All of this after us coming along for what felt like an eternity of running and killings stuff; getting caught; getting sprung; lathering; rinsing; repeating.
At least it was properly silly and super serial when it wanted to be. None of those completely innapropriate jokes of the first film. It’s a better film for kids and adults when it’s not trying to be both at the same time. And I mean, what’s better than taking your kid to a movie where there’s no blood at all? Oh no, actually, the one character bleeds a bit as a plot point. Another gets a light nosebleed after a throwdown with a huge orc. But it’s all kid-friendly. Now the fact that several orcs get gleefully, violently decapitated doesn’t change anything, because there’s basically no blood.
I saw the movie in 4k (thankfully no 3d or high frame rate though). Holy Crap. Wait, that was actually a typo. Should have said hokey crap. So much of the film is ridiculously pretty. The CG is wonderful (Smaug is so awesome that it’s almost worth watching just for that), the scenery, sets, and costumes are amazing. Except when they aren’t. Then every flaw stands up and does the macarena while I gibber in my seat. There are shots that look like cheap computer game cut scenes, Character animation that doesn’t even look like the people they cut back to. It’s everywhere. Just when you relax a bit something new and horrible jumps out at you.
On the whole, it’s a lot like a 20 minute guitar solo. Technically proficient (Mostly), good in some places, but essentially self-indulgent and boring. It’s a novel in need of a good editor. It’s a tree in need of pruning. It’s a writer that doesn’t know when to stop abusing metaphors.

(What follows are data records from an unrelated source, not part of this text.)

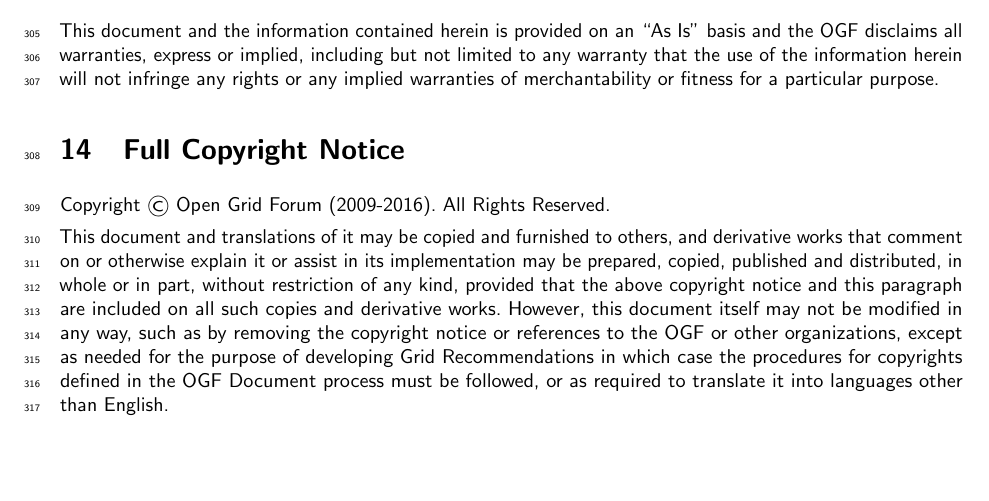
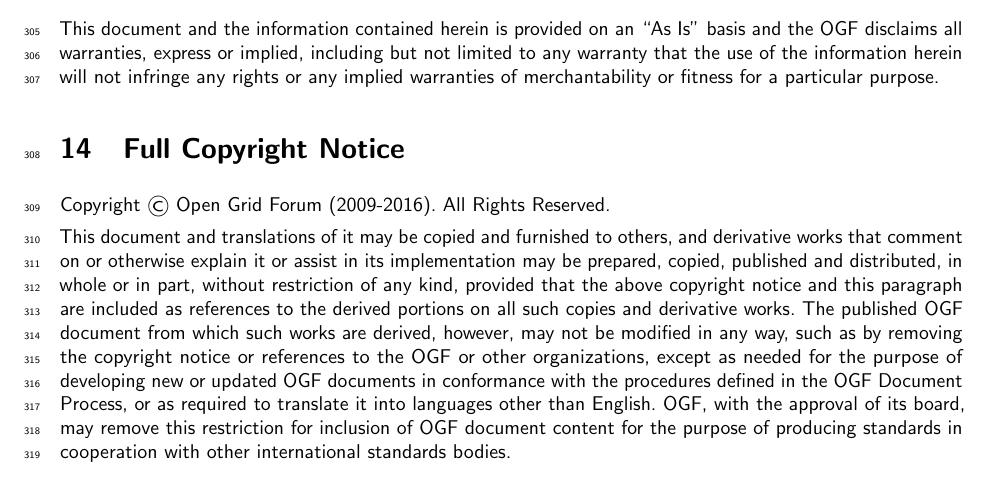
Before and after one commit to occiware/occi-wg, a LaTeX document (text_rendering.tex, which reads include/copyright.tex): part of page 12 of 14, cut so that both start at the same text, the shorter picture padded with empty space. Compiled offline with pdfLaTeX.

Commit message:
Update OGF copyright text

```diff
--- a/include/copyright.tex
+++ b/include/copyright.tex
@@ -5,13 +5,16 @@
 or assist in its implementation may be prepared, copied, published and
 distributed, in whole or in part, without restriction of any kind,
 provided that the above copyright notice and this paragraph are
-included on all such copies and derivative works. However, this
-document itself may not be modified in any way, such as by removing
+included as references to the derived portions on all such copies
+and derivative works. The published OGF document from which such works
+are derived, however, may not be modified in any way, such as by removing
 the copyright notice or references to the OGF or other organizations,
-except as needed for the purpose of developing Grid Recommendations in
-which case the procedures for copyrights defined in the OGF Document
-process must be followed, or as required to translate it into
-languages other than English.
+except as needed for the purpose of developing new or updated OGF documents
+in conformance with the procedures defined in the OGF Document Process,
+or as required to translate it into languages other than English. OGF,
+with the approval of its board, may remove this restriction for inclusion
+of OGF document content for the purpose of producing standards in cooperation
+with other international standards bodies.
 
 The limited permissions granted above are perpetual and will not be
 revoked by the OGF or its successors or assignees.
```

It’s a vaguely enjoyable way to spend 160 minutes, as long as you don’t concentrate too hard. I’m just waiting for the supercut where they take all 3 movies and make a single 3-hour film. That would be worth it.